Own Your Feelings With “I” Statements
Can you figure out why I didn’t like how I said that?
What’s wrong with this statement?
I believe words can be very powerful, especially when we use them on a regular basis. When I told my son that he MAKES ME FEEL sad, I am implying he has some sort of control over my feelings. In a way, it’s placing blame on him for his mom’s feelings. Bad news!
What should I have said?
Benefits of Using I-Statements in Communication
Practicing and teaching boundaries: Healthy boundaries means that I own my own thoughts and feelings. Other people do not control my thoughts and feelings and I don’t control the thoughts and feelings of others. This is an important and valuable lesson for my kids, as well as maintaining my own psychological health. Boundaries are so important that I am working on a blog post devoted to this very topic.
Improving communication and conflict resolution: Using I-statements keeps the person you are communicating with from being on the defense. You will be better able to resolve conflict using I-statements rather than stating, “You did this” and “You did that!”
Great for all ages and communication levels. You can use this communication technique with anyone and any age.

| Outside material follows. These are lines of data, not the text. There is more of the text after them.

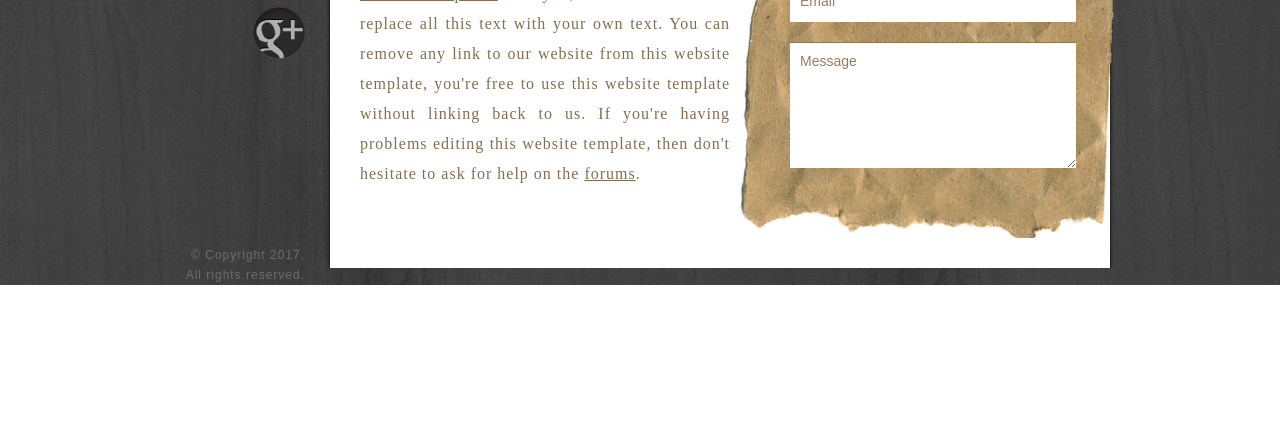
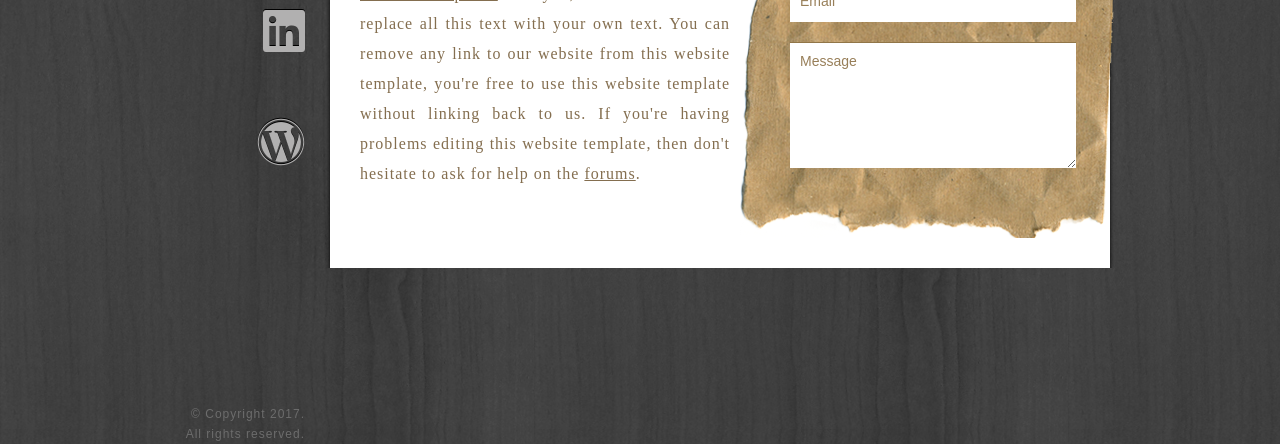
Before and after one commit to autana-wdd/carloscachima-website, a plain HTML site: page index.html in a window 1280 px wide. Shown: the part 1169-1613 px from the top of the page. Before the commit the page ends 1454 px from the top, so only its background shows below. Drawn offline with Linux system fonts and the light colour scheme.

Commit message:
social media
starting working with social media icons

```diff
--- a/css/style.css
+++ b/css/style.css
@@ -150,6 +150,17 @@ body {
 	text-align: left;
 	width: 53px;
 }
+
+#sidebar ul li.icons a {
+	display: block;
+	height: 53px;
+	margin: 0 0 0 92px;
+	padding: 0;
+	text-indent: -99999px;
+	text-align: left;
+	width: 53px;
+}
+
 #sidebar ul li.facebook a {
 	background-position: 0 0;
 }
--- a/index.html
+++ b/index.html
@@ -4,6 +4,7 @@
 	<meta charset="UTF-8">
 	<title>Carlos Cachima Website</title>
 	<link rel="stylesheet" href="css/style.css" type="text/css">
+	<script src="https://use.fontawesome.com/e929be8fd7.js"></script>
 </head>
 <body>
 	<div id="background">
@@ -60,13 +61,16 @@
 					<h3>social:</h3>
 					<ul>
 						<li class="facebook">
-							<a href="http://freewebsitetemplates.com/go/facebook/">facebook</a>
+							<a href="https://www.facebook.com/ccachima" class="btn btn-round btn-clear btn-facebook" target="_blank"><i class="fa fa-facebook"></i></a>
 						</li>
 						<li class="twitter">
-							<a href="http://freewebsitetemplates.com/go/twitter/">twitter</a>
+							<a href="https://twitter.com/cachimac" class="btn btn-round btn-clear btn-twitter" target="_blank"><i class="fa fa-twitter"></i></a>
 						</li>
-						<li class="googleplus">
-							<a href="http://freewebsitetemplates.com/go/googleplus/">googleplus</a>
+						<li class="fa fa-linkedin-square fa-3x icons">
+							<a href="https://www.linkedin.com/in/cachimac" class="btn btn-round btn-clear btn-linkedin" target="_blank"></a>
+						</li>
+						<li class="fa fa-wordpress fa-3x icons">
+							<a href="https://carloscachima.blog/" target="_blank" class="btn btn-round btn-clear btn-wordpress"></a>
 						</li>
 					</ul>
 				</div>
```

The example I gave above involved communication with my toddler, and you can’t get any more basic that that!
Use your I’s is one of my favorite therapeutic games. I play this with my younger clients and families and I also recommend this game for parents to play with their kids. The players draw from a stack of cards with various scenarios that challenges the player to identify how they would feel in that scenario and turn it into an I statement. It is a great tool for teaching the following:
1. Feeling identification,
2. Turning these feelings into an I statement, and
3. Role playing to practice the communication tool.
How To Use I-Statements:
Start by identifying how you feel: mad, sad, frustrated, etc.
I feel __________
State the reason you feel this way or what happened that led you to those feelings.
Try to identify the reason the person’s actions led to those feelings for you.
Let the person know what you want instead.
I would like __________ .
Your spouse snaps at you during dinner and it really hurt your feelings. Here’s an I-statement to use with this scenario:
I feel hurt when you snap at me like that because I worked hard to cook this nice dinner for us. I would like you to use nicer words and tone with me, and to know if something happened today that has led you to be in a bad mood.
Practice, Practice, Practice
Just like anything else, the more you practice I-statements, the better you will become at this very effective communication tool. Use this technique with your friends, family, spouse, and kids. You can also make learning fun with a game!
More good references on this subject:
So, go out and use your I’s today!